So, in other words, we have a pretty solid way to calibrate raw radiocarbon dates for the most recent 12,594 years of our planet's past.As you might imagine, scientists have been attempting to discover other organic objects that can be dated securely steadily since Libby's discovery.Given relatively pristine circumstances, a radiocarbon lab can measure the amount of radiocarbon accurately in a dead organism for as long as 50,000 years ago; after that, there's not enough C14 left to measure. Carbon in the atmosphere fluctuates with the strength of earth's magnetic field and solar activity.You have to know what the atmospheric carbon level (the radiocarbon 'reservoir') was like at the time of an organism's death, in order to be able to calculate how much time has passed since the organism died.Beginning in the 1990s, a coalition of researchers led by Paula J.Reimer of the CHRONO Centre for Climate, the Environment and Chronology, at Queen's University Belfast, began building an extensive dataset and calibration tool that they first called CALIB.
But there are many misconceptions about how radiocarbon works and how reliable a technique it is.
Trees maintain carbon 14 equilibrium in their growth rings—and trees produce a ring for every year they are alive.
Although we don't have any 50,000-year-old trees, we do have overlapping tree ring sets back to 12,594 years.

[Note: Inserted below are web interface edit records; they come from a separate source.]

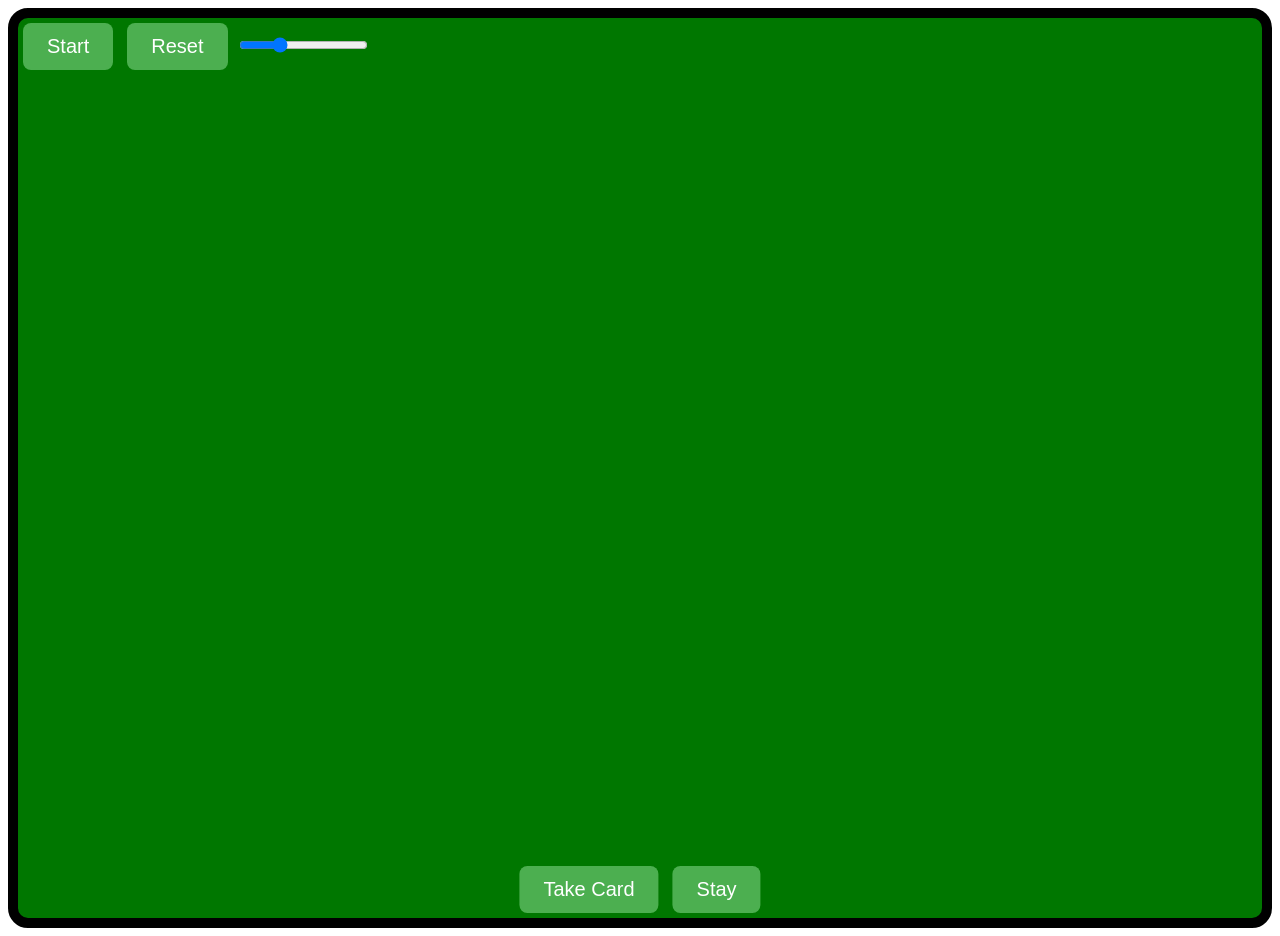
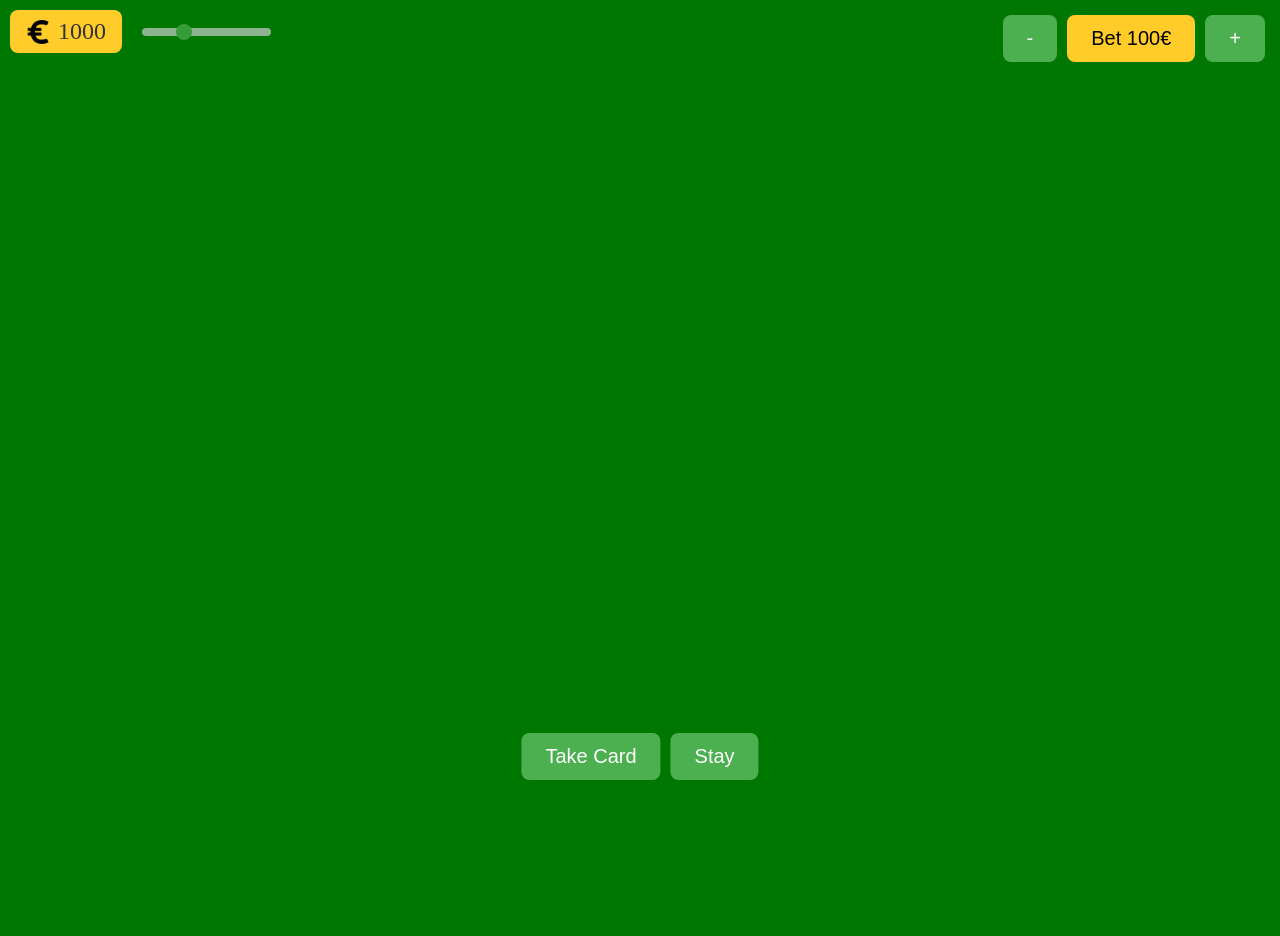
Before and after one commit to pnda420/BlackJack, a plain HTML site: page index.html in a window 1280 px wide. After the commit the page ends 800 px from the top, so only its background shows below. Drawn offline with Linux system fonts and the light colour scheme.

Commit message:
fixed bugs

```diff
--- a/index.html
+++ b/index.html
@@ -12,16 +12,25 @@
 <body>
 
     <div class="table">
-        <button id="start" class="button">Start</button>
-        <button id="reset" class="button" >Reset</button>
-        <input type="range" id="volumeSlider" min="0" max="1" step="0.1" value="0.3">
-
-        <div id="valueC" class="value" style="top: 20px;">
+        <div class="topBarLeft">
+            <span class="money" id="totalMoney">1000</span>
+            <input type="range" id="volumeSlider" min="0" max="1" step="0.1" value="0.3">
         </div>
 
-        <div class="card-holder" id="card-borderCom">
+        <div class="topBarRight">
+            <button id="decreaseMoney" class="button">-</button>
+            <button id="bet" class="button" style="background-color: #ffcc29; color: black;">Bet 100€</button>
+            <button id="addMoney" class="button">+</button>
+        </div>
+
+        <div>
+        <div id="valueC" class="value" style="top: 40px;">
+        </div>
+
+        <div class="card-holder" id="card-borderCom" style="margin-top: 100px;">
             <!-- cards go here -->
         </div>
+    </div>
 
 
         <div class="card-holder" id="card-borderPlayer">
@@ -29,7 +38,8 @@
         </div>
 
         <div class="buttonArea">
-            <button id="take" class="button" >Take Card</button>
+
+            <button id="take" class="button">Take Card</button>
             <button id="stay" class="button">Stay</button>
         </div>
 
--- a/script.js
+++ b/script.js
@@ -2,12 +2,16 @@ import { deck } from './cards.js';
 
 const valueP = document.getElementById('valueP');
 const valueC = document.getElementById('valueC');
+const totalMoney = document.getElementById('totalMoney');
+const betMoney = document.getElementById('bet');
 let IntvalueP = 0;
 let IntvalueC = 0;
 let playerCards = []
 let comCards = []
-
+let InttotalMoney = 1000;
+let IntBetMoney = 100;
 let playerWins = false;
+let canPlay = false;
 
 const clickSound = document.getElementById("clickSound");
 const foldSound = document.getElementById("foldSound");
@@ -16,37 +20,58 @@ const loseSound = document.getElementById("loseSound");
 const volumeSlider = document.getElementById("volumeSlider");
 
 document.addEventListener("DOMContentLoaded", function () {
-    const startButton = document.getElementById("start");
+    const startButton = document.getElementById("bet");
     startButton.addEventListener("click", function () {
+        if (canPlay == false) {
             clickSound.volume = volumeSlider.value;
             clickSound.play();
+
+            if (InttotalMoney >= IntBetMoney) {
+                InttotalMoney-=IntBetMoney;
+                totalMoney.textContent = `${InttotalMoney}`;
                 startGame();
+                canPlay = true;
+            } else {
+                console.log("out of money!");
+                canPlay = false;
+            }
+        }
     });
 
     const takeButton = document.getElementById("take");
     takeButton.addEventListener("click", function () {
-        clickSound.volume = volumeSlider.value;
+        if (canPlay) {
+            foldSound.volume = volumeSlider.value;
             foldSound.play();
             getCard();
-    });
-
-    const resetButton = document.getElementById("reset");
-    resetButton.addEventListener("click", function () {
-        clickSound.volume = volumeSlider.value;
-        clickSound.play();
-        resetSlots();
+        }
     });
 
     const stayButton = document.getElementById("stay");
     stayButton.addEventListener("click", function () {
-        clickSound.volume = volumeSlider.value;
+        if (canPlay) {
+            foldSound.volume = volumeSlider.value;
             foldSound.play();
             stay();
+        }
+    });
+    const decreaseMoney = document.getElementById("decreaseMoney");
+    decreaseMoney.addEventListener("click", function () {
+        clickSound.volume = volumeSlider.value;
+        clickSound.play();
+        IntBetMoney -= 10;
+        betMoney.textContent = `Bet ${IntBetMoney}€`;
+    });
+    const addMoney = document.getElementById("addMoney");
+    addMoney.addEventListener("click", function () {
+        clickSound.volume = volumeSlider.value;
+        clickSound.play();
+        IntBetMoney += 10;
+        betMoney.textContent = `Bet ${IntBetMoney}€`;
     });
 });
 
 async function stay() {
-
     const cardBorderCom = document.getElementById("card-borderCom");
     if (cardBorderCom) { removeChildNodes(cardBorderCom); }
     reloadComCards();
@@ -96,8 +121,11 @@ const delay = (delayInms) => {
 }
 
 function winCheck() {
+    canPlay = false;
     if (playerWins) {
         winSound.play();
+        InttotalMoney += IntBetMoney*2
+        totalMoney.textContent = `${InttotalMoney}`;
     } else {
         loseSound.play();
     }
--- a/styles.css
+++ b/styles.css
@@ -14,15 +14,6 @@
     transform: translateX(-50%);
 }
 
-
-.buttonArea {
-    position: absolute;
-    bottom: 0;
-    left: 50%;
-    transform: translateX(-50%);
-}
-
-
 .button {
     padding: 12px 24px;
     font-size: 20px;
@@ -34,6 +25,56 @@
     margin: 5px;
     position: relative;
     overflow: hidden;
+    display: inline-block;
+    text-align: center;
+}
+
+.buttonArea {
+    position: absolute;
+    bottom: 15px;
+    left: 50%;
+    transform: translateX(-50%);
+    display: flex;
+    justify-content: center;
+    align-items: center;
+}
+
+.topBarLeft {
+    position: absolute;
+    top: 10px;
+    left: 10px;
+    display: flex;
+    justify-content: center;
+    align-items: center;
+}
+.topBarRight {
+    position: absolute;
+    top: 10px;
+    right: 10px;
+    display: flex;
+    justify-content: center;
+    align-items: center;
+}
+
+
+
+.money {
+    display: inline-flex;
+    align-items: center;
+    padding: 8px 16px;
+    font-size: 24px;
+    background-color: #ffcc29;
+    color: #333;
+    border-radius: 8px;
+}
+.money::before {
+    content: ""; /* Leeres Inhaltsattribut für das Pseudoelement */
+    display: inline-block;
+    width: 24px;
+    height: 24px;
+    background-image: url('/pictures/money.png'); /* Pfad zum Geld-Logo */
+    background-size: cover; /* Größenanpassung des Logos */
+    margin-right: 8px; /* Abstand zwischen Logo und Betrag */
 }
 
 .button:hover {
@@ -70,13 +111,22 @@
 }
 
 
+body {
+    margin: 0; /* Kein Außenabstand */
+    padding: 0; /* Kein Innenabstand */
+    background-color: #007700; /* Hintergrundfarbe des Body */
+    overflow: hidden; /* Verhindert das Anzeigen von Scrollleisten */
+}
+
 .table {
-    width: 1;
-    height: 900px;
-    background-color: #007700;
-    position: relative;
-    border: 10px solid #000;
-    border-radius: 20px;
+    width: 100vw;
+    height: 100vh;
+    background-color: transparent; /* Transparenter Hintergrund */
+    position: absolute;
+    border: none;
+    border-radius: 0;
+    margin: 0;
+    padding: 0;
 }
 
 .card-holder {
@@ -95,3 +145,38 @@
     height: 300px;
     margin: 5px;
 }
+
+/* Stil für den Range-Slider */
+input[type="range"] {
+    margin-left: 20px;
+    -webkit-appearance: none; /* Entferne native Styling */
+    appearance: none;
+    width: 100%; /* Volle Breite des Containers */
+    height: 8px; /* Höhe des Sliders */
+    background-color: #ccc; /* Hintergrundfarbe */
+    border-radius: 4px; /* Abgerundete Ecken */
+    outline: none; /* Entferne den blauen Fokus-Rahmen */
+    opacity: 0.7; /* Transparenz, wenn nicht aktiv */
+    transition: opacity 0.2s ease;
+}
+
+/* Stil für den Slider-Griff (Daumen) */
+input[type="range"]::-webkit-slider-thumb {
+    -webkit-appearance: none; /* Entferne native Styling */
+    appearance: none;
+    width: 16px; /* Breite des Griffs */
+    height: 16px; /* Höhe des Griffs */
+    background-color: #4CAF50; /* Farbe des Griffs */
+    border: none;
+    border-radius: 50%; /* Runder Griff */
+    cursor: pointer;
+}
+
+/* Anpassungen, wenn der Slider aktiv ist */
+input[type="range"]:hover {
+    opacity: 1; /* Zeige den Slider vollständig */
+}
+
+input[type="range"]:active {
+    opacity: 1; /* Zeige den Slider vollständig */
+}
```
Also changed, not shown: pictures/money.png (added), 1 other file. Lines whose indentation alone changed are shown as unchanged.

But archaeology’s aim to understand mankind is a noble endeavor that goes beyond uncovering buried treasures, gathering information, and dating events.
It is in knowing what made past cultures cease to exist that could provide the key in making sure that history does not repeat itself.